■ Given records:
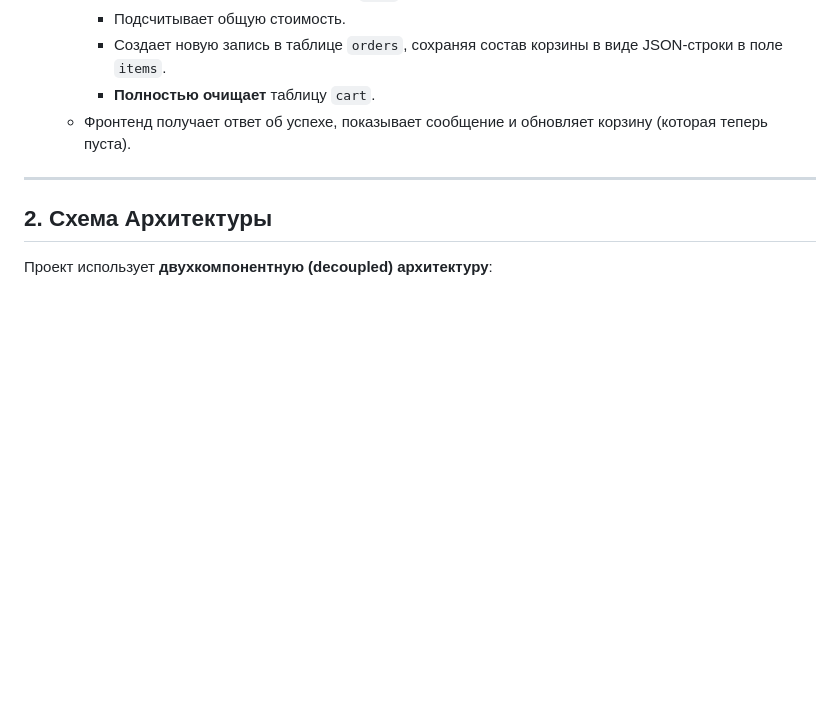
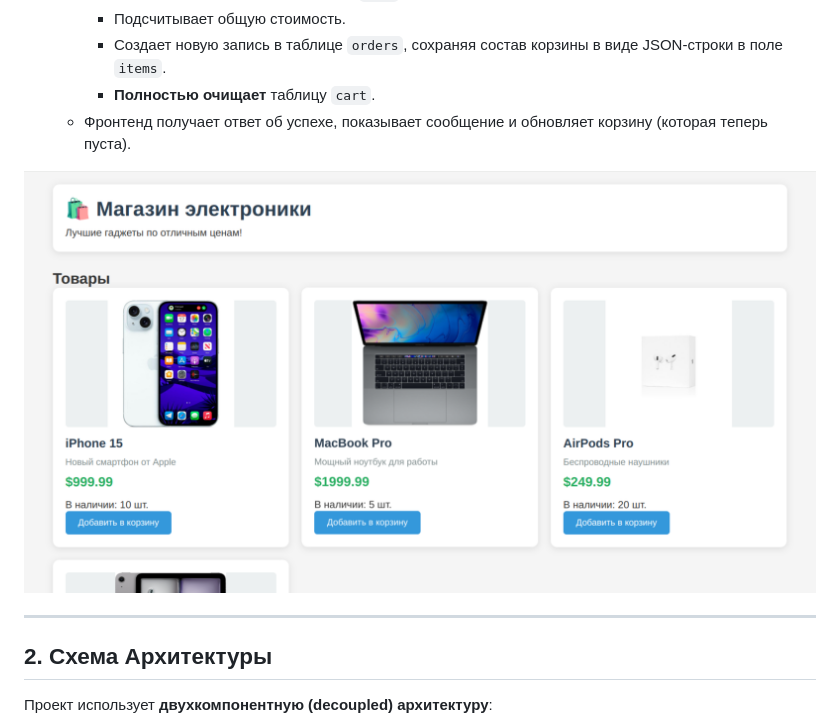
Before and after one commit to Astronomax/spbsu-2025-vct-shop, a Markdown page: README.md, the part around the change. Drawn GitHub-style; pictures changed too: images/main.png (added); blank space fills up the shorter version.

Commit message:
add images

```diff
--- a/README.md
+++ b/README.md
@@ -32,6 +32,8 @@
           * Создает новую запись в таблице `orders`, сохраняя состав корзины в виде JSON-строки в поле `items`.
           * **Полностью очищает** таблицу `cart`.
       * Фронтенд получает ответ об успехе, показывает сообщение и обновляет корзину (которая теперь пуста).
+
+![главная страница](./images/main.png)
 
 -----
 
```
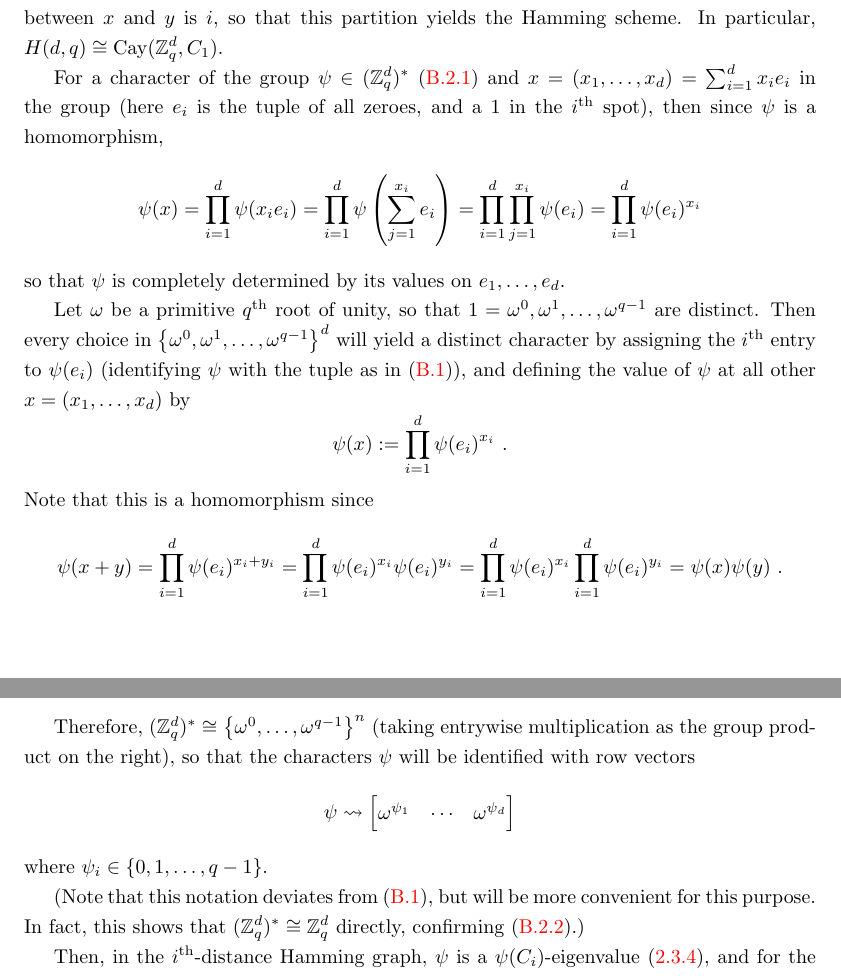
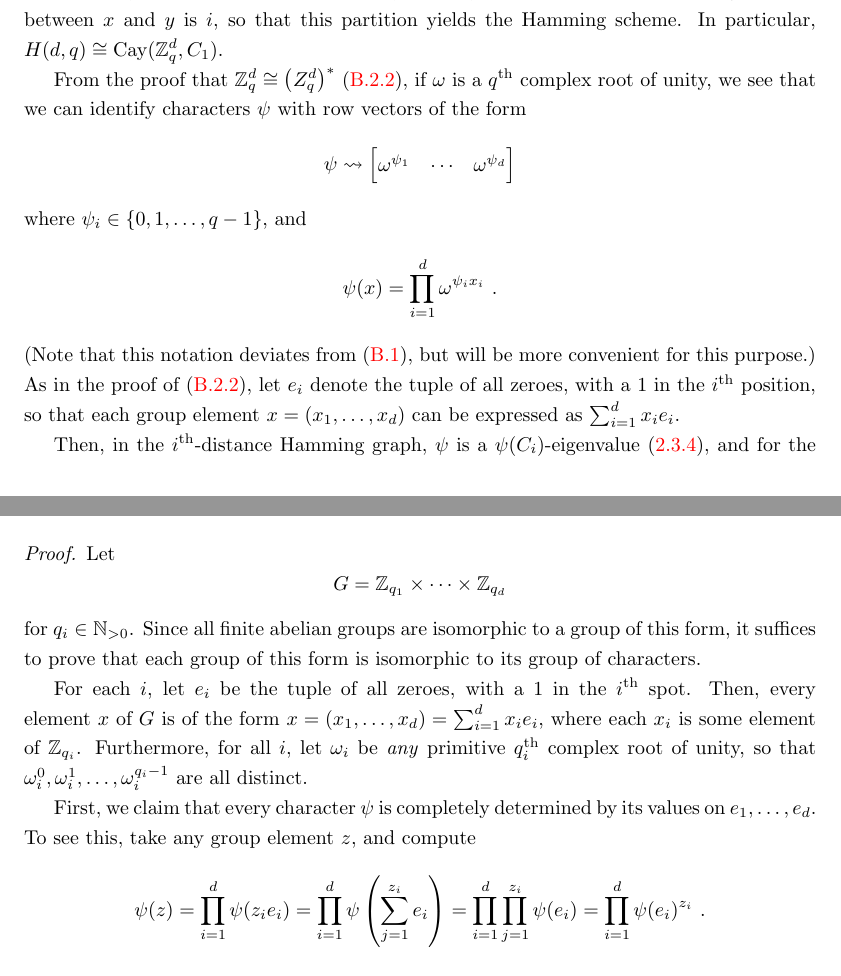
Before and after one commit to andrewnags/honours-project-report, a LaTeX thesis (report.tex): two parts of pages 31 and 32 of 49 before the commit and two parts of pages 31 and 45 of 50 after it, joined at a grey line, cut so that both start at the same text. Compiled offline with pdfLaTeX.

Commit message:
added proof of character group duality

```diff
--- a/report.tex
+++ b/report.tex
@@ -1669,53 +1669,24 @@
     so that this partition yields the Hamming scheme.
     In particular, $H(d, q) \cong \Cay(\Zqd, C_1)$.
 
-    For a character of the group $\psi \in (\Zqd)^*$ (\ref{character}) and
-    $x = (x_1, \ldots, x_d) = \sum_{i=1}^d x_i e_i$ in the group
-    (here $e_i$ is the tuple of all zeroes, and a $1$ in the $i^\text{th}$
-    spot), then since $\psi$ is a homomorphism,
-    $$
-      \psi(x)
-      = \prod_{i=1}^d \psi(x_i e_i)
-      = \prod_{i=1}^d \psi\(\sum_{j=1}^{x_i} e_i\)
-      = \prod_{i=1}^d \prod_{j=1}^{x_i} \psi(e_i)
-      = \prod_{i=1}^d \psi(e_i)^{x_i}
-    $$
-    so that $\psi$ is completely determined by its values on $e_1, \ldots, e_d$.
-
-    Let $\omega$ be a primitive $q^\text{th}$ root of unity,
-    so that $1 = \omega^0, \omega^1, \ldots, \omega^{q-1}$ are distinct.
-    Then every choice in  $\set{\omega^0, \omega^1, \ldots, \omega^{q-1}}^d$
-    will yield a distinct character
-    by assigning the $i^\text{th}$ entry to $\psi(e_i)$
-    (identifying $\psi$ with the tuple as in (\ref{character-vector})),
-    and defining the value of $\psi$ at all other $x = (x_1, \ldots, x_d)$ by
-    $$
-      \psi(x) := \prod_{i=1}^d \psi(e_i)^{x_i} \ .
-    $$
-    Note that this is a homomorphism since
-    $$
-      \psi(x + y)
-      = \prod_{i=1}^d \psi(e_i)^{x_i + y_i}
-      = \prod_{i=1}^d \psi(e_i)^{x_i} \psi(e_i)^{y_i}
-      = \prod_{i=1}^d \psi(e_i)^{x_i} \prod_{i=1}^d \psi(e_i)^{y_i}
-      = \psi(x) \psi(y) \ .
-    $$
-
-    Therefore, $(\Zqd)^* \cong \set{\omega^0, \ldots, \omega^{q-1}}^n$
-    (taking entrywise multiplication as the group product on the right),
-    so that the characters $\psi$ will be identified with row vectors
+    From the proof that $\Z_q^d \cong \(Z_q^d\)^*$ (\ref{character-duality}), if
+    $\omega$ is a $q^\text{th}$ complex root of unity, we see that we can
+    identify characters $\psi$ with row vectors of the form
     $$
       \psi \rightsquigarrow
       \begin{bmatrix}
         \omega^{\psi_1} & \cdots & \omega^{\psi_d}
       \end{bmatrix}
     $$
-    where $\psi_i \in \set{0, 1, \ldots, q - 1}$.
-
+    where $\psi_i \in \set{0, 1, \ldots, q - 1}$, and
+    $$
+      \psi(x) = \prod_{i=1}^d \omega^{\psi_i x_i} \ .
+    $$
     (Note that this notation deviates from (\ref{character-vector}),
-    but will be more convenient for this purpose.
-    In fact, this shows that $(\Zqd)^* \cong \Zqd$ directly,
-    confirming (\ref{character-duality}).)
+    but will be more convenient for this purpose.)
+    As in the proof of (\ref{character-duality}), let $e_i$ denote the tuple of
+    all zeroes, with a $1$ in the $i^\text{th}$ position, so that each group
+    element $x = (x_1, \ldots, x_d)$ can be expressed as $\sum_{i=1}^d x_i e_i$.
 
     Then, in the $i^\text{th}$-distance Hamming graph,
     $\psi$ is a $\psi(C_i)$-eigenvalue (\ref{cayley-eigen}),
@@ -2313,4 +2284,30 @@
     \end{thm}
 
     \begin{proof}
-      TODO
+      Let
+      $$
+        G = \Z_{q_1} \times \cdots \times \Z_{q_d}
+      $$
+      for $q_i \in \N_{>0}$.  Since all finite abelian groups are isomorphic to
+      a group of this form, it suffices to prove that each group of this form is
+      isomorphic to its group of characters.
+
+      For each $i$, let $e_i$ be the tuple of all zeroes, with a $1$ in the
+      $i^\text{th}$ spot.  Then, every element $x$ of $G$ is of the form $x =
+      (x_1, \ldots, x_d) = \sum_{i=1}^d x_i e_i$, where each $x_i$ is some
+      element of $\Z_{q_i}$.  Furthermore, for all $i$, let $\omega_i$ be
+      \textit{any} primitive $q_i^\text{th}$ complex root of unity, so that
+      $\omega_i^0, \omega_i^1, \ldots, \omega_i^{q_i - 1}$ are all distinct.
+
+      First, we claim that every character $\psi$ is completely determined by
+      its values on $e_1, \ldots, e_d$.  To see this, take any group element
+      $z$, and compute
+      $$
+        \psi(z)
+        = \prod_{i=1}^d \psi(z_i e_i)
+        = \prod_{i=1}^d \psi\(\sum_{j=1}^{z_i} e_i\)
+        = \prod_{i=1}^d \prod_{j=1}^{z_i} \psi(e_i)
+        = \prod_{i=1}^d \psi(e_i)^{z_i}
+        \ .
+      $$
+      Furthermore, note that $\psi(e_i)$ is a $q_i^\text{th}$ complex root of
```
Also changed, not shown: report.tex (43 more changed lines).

■ Exercise goal: The answer must be every line of the data that holds the word "with".

■ Answer to the problem:
Before and after one commit to andrewnags/honours-project-report, a LaTeX thesis (report.tex): two parts of pages 31 and 32 of 49 before the commit and two parts of pages 31 and 45 of 50 after it, joined at a grey line, cut so that both start at the same text. Compiled offline with pdfLaTeX.
-    (identifying $\psi$ with the tuple as in (\ref{character-vector})),
-    so that the characters $\psi$ will be identified with row vectors
+    identify characters $\psi$ with row vectors of the form
+    all zeroes, with a $1$ in the $i^\text{th}$ position, so that each group
+      For each $i$, let $e_i$ be the tuple of all zeroes, with a $1$ in the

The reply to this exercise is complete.